RECORDS PROVIDED>
--------------------------------------------------

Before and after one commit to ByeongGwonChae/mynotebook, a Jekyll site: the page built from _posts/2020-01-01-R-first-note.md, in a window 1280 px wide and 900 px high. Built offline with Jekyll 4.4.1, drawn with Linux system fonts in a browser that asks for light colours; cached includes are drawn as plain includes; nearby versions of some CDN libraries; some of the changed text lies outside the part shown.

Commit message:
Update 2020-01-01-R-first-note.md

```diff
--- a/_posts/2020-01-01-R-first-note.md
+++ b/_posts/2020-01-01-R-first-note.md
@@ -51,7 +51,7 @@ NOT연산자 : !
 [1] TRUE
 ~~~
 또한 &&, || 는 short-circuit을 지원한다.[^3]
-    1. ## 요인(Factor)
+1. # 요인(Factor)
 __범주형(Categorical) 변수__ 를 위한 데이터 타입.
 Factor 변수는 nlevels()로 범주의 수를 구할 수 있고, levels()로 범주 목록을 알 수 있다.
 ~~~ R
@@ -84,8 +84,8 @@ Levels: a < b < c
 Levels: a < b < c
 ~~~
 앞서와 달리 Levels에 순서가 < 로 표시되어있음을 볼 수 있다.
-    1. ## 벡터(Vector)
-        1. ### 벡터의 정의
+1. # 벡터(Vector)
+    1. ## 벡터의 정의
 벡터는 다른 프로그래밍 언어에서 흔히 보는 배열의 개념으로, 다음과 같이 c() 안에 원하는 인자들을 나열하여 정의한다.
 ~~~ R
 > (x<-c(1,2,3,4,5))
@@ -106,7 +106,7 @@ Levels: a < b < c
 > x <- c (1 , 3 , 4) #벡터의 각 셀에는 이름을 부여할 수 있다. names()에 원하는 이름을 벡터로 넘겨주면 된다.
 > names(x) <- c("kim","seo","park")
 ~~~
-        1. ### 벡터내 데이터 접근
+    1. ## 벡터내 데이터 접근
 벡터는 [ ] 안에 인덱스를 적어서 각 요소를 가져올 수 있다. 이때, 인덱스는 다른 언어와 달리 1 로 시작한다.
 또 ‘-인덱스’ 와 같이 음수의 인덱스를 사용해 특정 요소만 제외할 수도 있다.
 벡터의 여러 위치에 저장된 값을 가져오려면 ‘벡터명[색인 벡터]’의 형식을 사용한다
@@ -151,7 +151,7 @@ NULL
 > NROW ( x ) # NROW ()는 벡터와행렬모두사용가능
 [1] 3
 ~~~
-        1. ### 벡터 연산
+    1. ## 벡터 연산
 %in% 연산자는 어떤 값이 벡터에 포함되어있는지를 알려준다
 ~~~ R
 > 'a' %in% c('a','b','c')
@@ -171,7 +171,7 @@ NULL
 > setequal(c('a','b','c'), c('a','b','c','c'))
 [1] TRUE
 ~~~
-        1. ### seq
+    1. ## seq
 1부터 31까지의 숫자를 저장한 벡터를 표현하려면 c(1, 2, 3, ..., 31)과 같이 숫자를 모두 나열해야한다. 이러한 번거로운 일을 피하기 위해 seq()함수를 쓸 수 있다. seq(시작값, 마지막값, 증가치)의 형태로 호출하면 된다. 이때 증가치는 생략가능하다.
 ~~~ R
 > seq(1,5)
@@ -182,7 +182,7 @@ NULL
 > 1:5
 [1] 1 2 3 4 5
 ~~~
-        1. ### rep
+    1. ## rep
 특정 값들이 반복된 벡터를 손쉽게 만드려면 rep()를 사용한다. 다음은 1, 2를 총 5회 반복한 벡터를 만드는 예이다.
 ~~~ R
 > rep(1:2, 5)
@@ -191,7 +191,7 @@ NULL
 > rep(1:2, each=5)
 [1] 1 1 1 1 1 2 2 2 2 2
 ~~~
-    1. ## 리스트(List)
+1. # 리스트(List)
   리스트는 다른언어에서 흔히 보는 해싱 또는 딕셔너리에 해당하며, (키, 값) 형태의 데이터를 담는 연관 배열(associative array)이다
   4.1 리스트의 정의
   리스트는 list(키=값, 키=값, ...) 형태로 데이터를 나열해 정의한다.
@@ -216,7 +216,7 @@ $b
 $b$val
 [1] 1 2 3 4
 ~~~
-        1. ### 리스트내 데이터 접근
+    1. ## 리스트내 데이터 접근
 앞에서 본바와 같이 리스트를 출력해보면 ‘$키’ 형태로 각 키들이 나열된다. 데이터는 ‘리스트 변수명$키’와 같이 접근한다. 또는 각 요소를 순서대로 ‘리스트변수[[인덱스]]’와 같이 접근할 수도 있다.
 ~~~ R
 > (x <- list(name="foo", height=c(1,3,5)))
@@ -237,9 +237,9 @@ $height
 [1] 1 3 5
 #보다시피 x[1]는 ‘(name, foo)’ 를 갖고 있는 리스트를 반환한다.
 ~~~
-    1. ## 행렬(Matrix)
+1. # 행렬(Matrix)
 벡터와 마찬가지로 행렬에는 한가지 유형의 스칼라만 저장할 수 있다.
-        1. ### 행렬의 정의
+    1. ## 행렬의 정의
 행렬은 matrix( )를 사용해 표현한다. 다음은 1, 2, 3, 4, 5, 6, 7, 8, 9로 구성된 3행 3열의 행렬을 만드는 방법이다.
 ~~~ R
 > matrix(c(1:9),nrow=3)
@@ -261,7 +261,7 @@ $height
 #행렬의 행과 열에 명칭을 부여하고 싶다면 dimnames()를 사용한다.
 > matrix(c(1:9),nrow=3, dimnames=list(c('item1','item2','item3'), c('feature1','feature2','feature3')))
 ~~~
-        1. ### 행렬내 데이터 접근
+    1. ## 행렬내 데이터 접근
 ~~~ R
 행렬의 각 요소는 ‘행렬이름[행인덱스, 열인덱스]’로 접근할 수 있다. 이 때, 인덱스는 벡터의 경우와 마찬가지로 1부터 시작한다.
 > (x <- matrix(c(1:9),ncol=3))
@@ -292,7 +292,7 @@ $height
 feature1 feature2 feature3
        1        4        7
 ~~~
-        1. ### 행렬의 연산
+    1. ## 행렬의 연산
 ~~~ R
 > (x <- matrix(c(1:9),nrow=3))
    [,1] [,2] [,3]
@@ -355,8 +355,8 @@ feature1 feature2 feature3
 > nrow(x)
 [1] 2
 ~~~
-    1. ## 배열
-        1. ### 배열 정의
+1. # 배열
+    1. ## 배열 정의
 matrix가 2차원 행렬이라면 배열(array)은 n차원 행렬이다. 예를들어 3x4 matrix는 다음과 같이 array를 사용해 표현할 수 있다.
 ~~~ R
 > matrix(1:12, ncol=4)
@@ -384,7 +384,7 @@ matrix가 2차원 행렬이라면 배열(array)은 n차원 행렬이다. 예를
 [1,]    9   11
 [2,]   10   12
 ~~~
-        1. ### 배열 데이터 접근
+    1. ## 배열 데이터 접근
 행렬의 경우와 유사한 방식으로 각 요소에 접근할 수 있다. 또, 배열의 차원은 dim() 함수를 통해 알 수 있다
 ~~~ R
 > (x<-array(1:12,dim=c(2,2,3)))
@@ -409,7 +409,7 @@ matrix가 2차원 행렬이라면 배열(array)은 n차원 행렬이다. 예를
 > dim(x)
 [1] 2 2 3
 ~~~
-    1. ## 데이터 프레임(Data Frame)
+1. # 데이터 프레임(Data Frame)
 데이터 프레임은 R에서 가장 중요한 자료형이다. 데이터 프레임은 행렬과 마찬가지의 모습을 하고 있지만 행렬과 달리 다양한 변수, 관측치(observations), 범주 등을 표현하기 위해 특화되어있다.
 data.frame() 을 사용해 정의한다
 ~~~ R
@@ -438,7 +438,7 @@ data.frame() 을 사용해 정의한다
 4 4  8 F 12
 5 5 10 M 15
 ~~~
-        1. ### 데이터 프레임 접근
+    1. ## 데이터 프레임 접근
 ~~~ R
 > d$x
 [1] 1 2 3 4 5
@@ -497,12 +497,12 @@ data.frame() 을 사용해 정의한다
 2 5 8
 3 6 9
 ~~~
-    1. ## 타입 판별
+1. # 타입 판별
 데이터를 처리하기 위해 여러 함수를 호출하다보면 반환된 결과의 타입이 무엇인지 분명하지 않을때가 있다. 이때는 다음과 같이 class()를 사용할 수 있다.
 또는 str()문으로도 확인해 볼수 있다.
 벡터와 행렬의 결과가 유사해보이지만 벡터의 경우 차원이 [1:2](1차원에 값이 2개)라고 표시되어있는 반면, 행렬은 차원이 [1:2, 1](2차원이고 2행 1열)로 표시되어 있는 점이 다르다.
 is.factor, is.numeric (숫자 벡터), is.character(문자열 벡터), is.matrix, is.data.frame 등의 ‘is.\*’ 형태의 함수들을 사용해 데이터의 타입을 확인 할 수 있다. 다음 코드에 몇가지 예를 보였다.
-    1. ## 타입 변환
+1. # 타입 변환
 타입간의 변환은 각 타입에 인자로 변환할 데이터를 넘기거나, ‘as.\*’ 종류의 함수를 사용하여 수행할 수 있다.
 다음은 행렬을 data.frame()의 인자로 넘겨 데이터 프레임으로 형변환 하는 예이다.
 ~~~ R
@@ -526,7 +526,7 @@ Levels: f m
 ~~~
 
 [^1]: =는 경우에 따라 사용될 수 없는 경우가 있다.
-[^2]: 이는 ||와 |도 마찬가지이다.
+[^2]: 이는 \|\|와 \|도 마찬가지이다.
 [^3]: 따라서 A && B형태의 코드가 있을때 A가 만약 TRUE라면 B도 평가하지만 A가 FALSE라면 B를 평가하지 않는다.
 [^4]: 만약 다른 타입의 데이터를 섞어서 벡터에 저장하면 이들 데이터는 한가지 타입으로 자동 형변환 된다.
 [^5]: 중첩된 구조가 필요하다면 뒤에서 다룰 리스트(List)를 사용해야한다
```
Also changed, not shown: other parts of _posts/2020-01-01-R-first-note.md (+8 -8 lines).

--------------------------------------------------

EXERCISE INSTRUCTIONS> Whenever a line of the data includes the word "height", show that line in full.

TASK ANSWER>
 > (x <- list(name="foo", height=c(1,3,5)))
@@ -237,9 +237,9 @@ $height
@@ -261,7 +261,7 @@ $height
@@ -292,7 +292,7 @@ $height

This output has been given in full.